Sort through the entries below and pull out lines containing the word "Enter".

> _Revision comparison data_:
****************************************
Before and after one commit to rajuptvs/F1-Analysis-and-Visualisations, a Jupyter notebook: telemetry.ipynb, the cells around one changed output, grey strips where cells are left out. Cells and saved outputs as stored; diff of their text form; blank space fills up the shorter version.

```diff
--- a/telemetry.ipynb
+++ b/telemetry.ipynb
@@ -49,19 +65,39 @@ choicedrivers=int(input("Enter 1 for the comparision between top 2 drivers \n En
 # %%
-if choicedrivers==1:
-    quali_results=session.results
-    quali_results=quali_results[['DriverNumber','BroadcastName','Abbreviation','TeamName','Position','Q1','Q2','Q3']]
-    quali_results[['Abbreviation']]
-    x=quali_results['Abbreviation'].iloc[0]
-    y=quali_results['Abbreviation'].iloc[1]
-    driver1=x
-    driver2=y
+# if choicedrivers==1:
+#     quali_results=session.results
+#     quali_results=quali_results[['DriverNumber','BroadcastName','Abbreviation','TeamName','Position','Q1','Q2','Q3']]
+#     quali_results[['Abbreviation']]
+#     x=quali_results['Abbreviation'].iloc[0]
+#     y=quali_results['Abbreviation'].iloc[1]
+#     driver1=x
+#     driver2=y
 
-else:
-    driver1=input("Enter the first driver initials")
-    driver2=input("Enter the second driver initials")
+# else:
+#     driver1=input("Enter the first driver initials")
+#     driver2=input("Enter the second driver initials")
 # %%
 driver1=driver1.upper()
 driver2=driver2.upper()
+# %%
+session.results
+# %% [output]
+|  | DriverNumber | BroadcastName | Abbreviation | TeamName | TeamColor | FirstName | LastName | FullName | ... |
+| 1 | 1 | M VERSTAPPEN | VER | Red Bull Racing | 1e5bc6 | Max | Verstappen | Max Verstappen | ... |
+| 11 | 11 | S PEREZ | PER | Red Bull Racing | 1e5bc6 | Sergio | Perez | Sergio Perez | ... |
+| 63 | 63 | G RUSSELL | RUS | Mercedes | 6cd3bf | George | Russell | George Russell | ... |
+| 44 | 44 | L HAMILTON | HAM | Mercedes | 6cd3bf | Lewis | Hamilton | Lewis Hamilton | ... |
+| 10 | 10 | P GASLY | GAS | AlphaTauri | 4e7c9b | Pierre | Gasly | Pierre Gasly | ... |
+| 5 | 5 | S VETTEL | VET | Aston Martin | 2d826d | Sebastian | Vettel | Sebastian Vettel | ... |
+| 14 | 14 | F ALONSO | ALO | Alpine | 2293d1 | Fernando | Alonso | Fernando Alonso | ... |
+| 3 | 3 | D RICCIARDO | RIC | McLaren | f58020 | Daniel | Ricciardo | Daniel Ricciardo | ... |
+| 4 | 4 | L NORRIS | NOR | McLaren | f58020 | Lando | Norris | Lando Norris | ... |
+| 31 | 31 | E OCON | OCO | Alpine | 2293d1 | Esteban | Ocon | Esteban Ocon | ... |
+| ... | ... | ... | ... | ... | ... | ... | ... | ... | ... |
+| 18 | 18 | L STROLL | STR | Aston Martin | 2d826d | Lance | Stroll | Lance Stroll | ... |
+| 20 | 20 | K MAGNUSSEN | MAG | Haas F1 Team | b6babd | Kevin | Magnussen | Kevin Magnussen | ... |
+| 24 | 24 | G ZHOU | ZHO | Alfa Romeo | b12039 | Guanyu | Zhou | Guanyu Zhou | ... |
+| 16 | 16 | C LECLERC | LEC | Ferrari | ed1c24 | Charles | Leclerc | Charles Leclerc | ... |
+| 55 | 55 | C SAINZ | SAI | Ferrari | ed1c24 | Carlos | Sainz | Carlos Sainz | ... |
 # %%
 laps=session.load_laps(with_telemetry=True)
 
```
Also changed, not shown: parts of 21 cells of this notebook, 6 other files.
****************************************
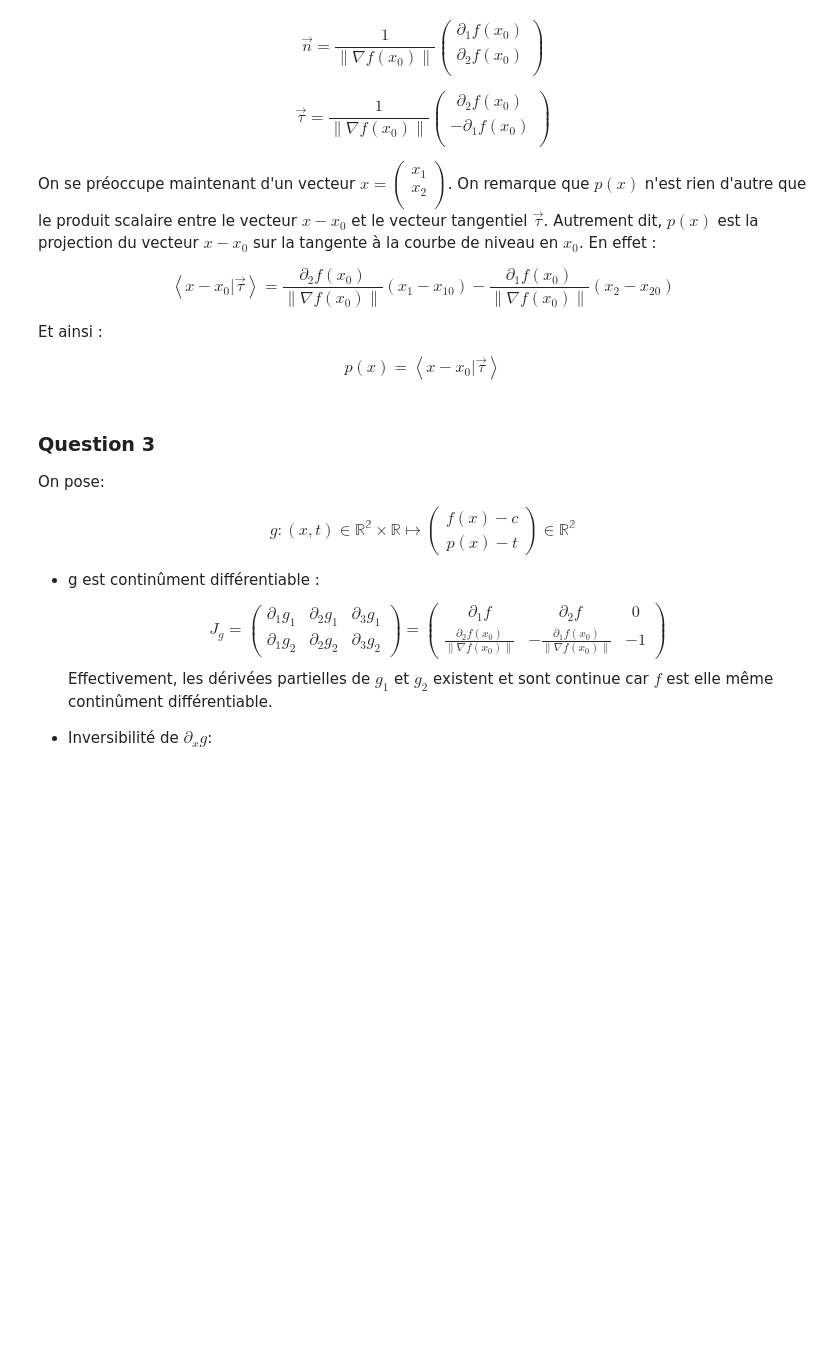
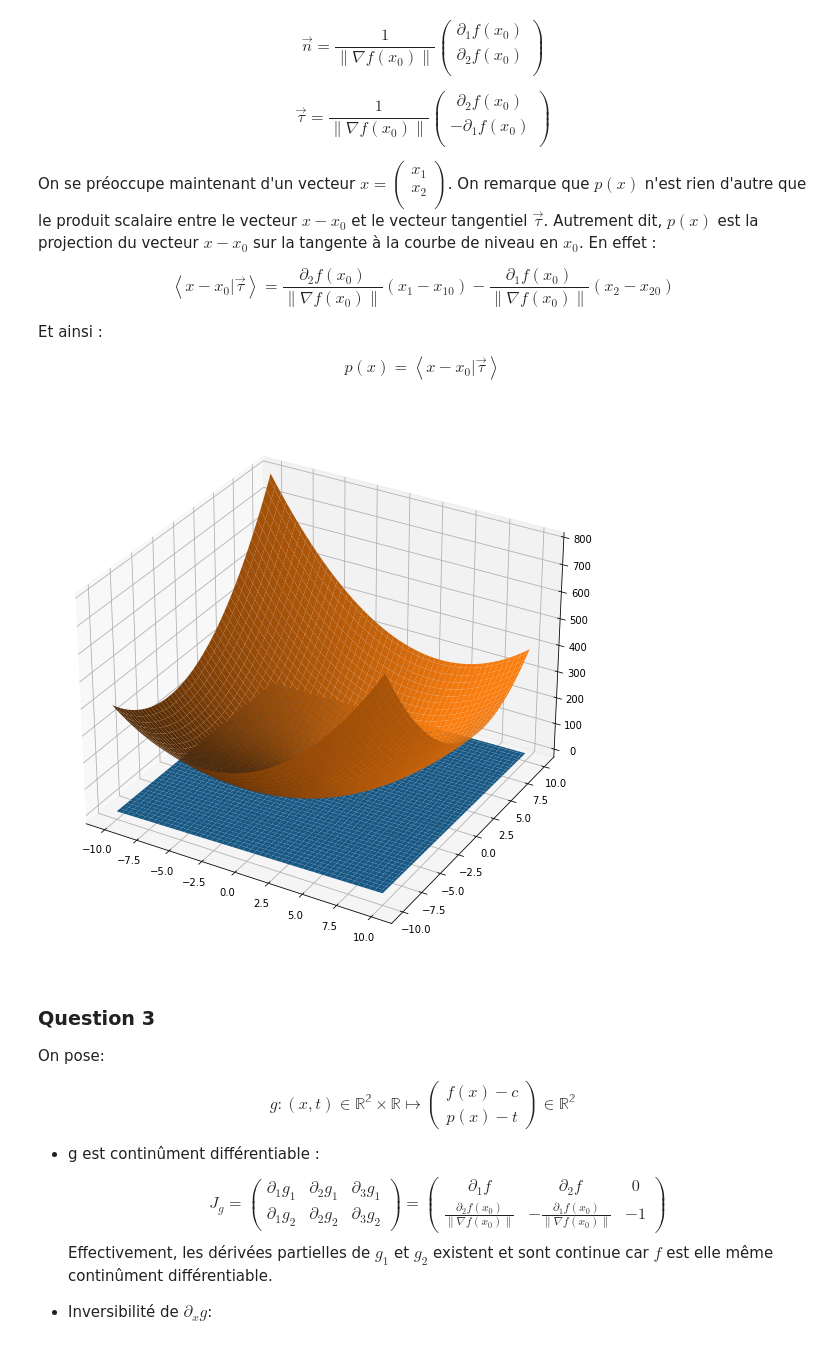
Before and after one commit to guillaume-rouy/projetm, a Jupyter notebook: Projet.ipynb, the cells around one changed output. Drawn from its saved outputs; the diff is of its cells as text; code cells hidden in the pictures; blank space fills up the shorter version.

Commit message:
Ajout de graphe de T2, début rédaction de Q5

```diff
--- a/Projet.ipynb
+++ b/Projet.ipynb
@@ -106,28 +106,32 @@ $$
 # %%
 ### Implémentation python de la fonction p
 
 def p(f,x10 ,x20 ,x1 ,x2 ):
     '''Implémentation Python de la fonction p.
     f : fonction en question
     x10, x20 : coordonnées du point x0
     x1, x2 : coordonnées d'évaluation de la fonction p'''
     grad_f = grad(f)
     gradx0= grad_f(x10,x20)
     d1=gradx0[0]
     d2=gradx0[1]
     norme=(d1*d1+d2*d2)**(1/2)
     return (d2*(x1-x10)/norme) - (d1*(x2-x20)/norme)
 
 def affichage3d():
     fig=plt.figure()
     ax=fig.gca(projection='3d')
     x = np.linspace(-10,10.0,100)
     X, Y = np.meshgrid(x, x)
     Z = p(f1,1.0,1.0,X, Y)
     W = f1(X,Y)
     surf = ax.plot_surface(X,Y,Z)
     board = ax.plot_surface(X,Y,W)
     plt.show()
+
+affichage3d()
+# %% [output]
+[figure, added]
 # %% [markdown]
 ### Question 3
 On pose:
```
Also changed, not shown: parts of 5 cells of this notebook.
****************************************
> _Solution to this task_:
@@ -49,19 +65,39 @@ choicedrivers=int(input("Enter 1 for the comparision between top 2 drivers \n En
-    driver1=input("Enter the first driver initials")
-    driver2=input("Enter the second driver initials")
+#     driver1=input("Enter the first driver initials")
+#     driver2=input("Enter the second driver initials")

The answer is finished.